_EXERCISE OBJECTIVE_
From the entries below, return every line that includes the word "system".

_INPUT RECORDS_
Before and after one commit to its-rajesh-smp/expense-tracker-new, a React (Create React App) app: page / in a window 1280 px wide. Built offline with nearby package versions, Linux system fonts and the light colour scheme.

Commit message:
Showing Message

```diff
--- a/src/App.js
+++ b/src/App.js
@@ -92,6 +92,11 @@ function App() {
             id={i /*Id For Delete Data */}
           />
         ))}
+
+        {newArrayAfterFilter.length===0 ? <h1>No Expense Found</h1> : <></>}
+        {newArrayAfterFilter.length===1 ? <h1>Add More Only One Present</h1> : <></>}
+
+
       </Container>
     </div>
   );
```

==

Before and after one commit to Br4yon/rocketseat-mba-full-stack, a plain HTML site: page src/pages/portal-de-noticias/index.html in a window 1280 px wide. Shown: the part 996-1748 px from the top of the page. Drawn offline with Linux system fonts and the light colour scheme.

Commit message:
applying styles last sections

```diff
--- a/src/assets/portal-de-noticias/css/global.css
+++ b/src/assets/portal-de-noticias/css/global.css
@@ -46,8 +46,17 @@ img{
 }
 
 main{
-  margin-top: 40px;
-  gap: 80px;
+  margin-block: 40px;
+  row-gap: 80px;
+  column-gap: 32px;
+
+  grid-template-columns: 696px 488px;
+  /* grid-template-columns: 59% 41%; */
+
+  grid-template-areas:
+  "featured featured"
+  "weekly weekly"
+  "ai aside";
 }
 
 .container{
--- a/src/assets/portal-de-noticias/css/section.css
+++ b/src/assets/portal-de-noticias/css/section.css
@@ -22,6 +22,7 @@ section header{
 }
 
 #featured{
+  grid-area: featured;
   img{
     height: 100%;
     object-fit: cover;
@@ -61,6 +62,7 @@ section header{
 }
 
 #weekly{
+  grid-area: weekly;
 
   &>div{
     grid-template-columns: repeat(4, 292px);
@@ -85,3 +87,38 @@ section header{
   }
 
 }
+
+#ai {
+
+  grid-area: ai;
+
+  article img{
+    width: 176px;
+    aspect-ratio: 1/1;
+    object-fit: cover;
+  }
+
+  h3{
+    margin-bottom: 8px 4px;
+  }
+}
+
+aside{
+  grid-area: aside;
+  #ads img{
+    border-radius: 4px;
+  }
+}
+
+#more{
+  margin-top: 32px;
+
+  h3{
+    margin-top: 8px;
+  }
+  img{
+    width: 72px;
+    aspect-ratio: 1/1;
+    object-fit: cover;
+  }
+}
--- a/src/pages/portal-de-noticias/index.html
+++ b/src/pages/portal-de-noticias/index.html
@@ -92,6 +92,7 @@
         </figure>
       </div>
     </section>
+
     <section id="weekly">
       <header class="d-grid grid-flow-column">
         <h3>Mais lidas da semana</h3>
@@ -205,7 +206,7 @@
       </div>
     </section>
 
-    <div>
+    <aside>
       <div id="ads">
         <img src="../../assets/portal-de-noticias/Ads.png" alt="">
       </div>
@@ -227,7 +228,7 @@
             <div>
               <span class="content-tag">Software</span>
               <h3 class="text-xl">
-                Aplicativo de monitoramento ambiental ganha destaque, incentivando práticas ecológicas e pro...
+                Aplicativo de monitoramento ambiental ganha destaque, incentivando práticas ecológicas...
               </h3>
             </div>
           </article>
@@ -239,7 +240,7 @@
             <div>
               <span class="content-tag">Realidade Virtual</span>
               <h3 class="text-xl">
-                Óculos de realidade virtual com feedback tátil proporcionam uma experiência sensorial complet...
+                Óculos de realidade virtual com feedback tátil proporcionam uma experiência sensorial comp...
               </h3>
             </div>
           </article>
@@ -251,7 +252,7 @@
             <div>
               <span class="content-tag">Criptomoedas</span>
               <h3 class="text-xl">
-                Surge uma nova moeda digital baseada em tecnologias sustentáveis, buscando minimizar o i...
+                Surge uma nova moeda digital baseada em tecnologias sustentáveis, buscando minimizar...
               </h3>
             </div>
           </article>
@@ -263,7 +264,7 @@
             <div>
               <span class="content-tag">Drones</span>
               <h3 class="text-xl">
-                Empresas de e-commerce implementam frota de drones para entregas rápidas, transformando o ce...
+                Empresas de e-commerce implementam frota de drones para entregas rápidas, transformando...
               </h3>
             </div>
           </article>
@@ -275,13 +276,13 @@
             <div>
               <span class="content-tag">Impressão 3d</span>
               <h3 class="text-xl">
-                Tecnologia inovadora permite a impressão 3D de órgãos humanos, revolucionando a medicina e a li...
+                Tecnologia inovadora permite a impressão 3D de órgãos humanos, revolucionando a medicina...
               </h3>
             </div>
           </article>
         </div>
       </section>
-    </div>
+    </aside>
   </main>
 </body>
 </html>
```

* * *

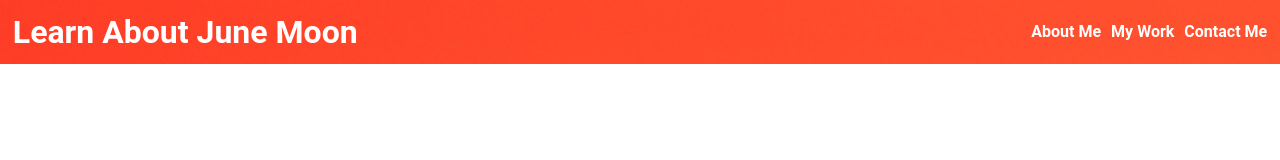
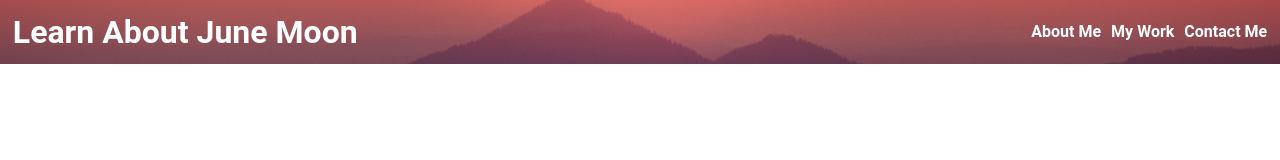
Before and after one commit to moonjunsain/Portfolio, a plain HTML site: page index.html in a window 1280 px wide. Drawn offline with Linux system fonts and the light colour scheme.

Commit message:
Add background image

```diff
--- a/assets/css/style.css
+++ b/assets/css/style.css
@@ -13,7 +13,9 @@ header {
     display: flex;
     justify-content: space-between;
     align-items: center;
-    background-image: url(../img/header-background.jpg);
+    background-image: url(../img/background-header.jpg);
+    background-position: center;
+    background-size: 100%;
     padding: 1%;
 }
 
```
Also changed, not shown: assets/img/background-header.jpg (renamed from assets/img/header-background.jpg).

_YOUR RESPONSE_
Before and after one commit to its-rajesh-smp/expense-tracker-new, a React (Create React App) app: page / in a window 1280 px wide. Built offline with nearby package versions, Linux system fonts and the light colour scheme.
Before and after one commit to Br4yon/rocketseat-mba-full-stack, a plain HTML site: page src/pages/portal-de-noticias/index.html in a window 1280 px wide. Shown: the part 996-1748 px from the top of the page. Drawn offline with Linux system fonts and the light colour scheme.
Before and after one commit to moonjunsain/Portfolio, a plain HTML site: page index.html in a window 1280 px wide. Drawn offline with Linux system fonts and the light colour scheme.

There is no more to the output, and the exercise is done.